The decision is not binding for GSA, which could choose to move forward with its solicitation as written. As of 5:30 p.m. Tuesday, GSA had not told Nextgov whether it planned to reissue the procurement.The wireless initiative, similar to other GSA schedules, is aimed at compiling a list of go-to vendors that federal agencies can purchase wireless services from at fixed rates without negotiating one-off contracts. Those services include buying smartphones, cellphones and tablets, as well as service and data plans and other infrastructure such as security services.
Federal Chief Information Officer Steven VanRoekel has ordered agencies to consolidate as much of their information technology spending as possible, including wireless services, as part of his Federal Digital Strategy.The Agriculture Department, which was an early adopter of consolidating its wireless services, is saving roughly $400,000 per month from the effort. Delays in implementing GSA’s wireless schedule could severely restrict other agencies’ ability to achieve similar savings.

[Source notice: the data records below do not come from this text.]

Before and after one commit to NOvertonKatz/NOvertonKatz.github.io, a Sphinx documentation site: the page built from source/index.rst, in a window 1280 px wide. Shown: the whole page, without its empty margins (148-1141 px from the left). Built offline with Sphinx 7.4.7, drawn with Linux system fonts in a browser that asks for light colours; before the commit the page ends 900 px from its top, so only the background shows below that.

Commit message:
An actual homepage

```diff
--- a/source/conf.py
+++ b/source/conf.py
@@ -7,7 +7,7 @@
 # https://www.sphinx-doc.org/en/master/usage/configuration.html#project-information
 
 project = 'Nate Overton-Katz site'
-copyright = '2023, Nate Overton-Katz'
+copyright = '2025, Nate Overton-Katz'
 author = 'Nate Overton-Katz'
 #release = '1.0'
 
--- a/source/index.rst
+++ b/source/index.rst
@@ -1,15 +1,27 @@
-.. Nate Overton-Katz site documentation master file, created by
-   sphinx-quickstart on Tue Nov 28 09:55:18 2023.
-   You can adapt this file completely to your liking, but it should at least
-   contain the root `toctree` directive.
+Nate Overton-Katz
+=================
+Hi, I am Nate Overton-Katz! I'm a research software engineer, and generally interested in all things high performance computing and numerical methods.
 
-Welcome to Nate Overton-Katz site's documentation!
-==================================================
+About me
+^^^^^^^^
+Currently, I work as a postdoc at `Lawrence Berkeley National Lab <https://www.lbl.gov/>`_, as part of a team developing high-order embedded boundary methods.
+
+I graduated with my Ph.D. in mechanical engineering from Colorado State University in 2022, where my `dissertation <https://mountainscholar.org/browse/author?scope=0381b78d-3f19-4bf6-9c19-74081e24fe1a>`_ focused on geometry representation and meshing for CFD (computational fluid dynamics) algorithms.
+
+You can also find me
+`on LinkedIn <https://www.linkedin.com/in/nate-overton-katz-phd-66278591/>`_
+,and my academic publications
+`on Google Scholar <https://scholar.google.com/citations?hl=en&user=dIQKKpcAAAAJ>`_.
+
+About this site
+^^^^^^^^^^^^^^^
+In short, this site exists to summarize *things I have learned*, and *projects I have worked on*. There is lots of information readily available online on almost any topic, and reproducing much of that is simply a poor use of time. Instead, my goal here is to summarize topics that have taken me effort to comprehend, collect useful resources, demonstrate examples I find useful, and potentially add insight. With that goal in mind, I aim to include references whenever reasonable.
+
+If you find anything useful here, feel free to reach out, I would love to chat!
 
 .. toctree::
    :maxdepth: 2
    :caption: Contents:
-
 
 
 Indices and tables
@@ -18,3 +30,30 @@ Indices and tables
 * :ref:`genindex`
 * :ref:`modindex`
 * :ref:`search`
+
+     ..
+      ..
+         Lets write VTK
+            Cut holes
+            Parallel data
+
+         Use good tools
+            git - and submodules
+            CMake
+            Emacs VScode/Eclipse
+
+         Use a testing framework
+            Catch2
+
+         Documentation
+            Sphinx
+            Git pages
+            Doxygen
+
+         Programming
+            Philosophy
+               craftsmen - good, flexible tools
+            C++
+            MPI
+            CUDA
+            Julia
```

Tuesday’s decision followed a protest from wireless provider Verizon. In addition to its pooling and roaming complaints, Verizon said GSA went outside common commercial practices with two other provisions.One of those provisions required vendors that offer one government customer a discount price of 10 percent or more below the blanket purchase agreement to match that price for other government customers. The other provision required vendors to match the blanket purchase agreement price for any customer that is eligible to purchase wireless services under the agreement but had purchased those services in some other way.
The comptroller general agreed with Verizon that GSA had not sufficiently proved those provisions were common in commercial contracts and recommended GSA reimburse Verizon the cost of its protest.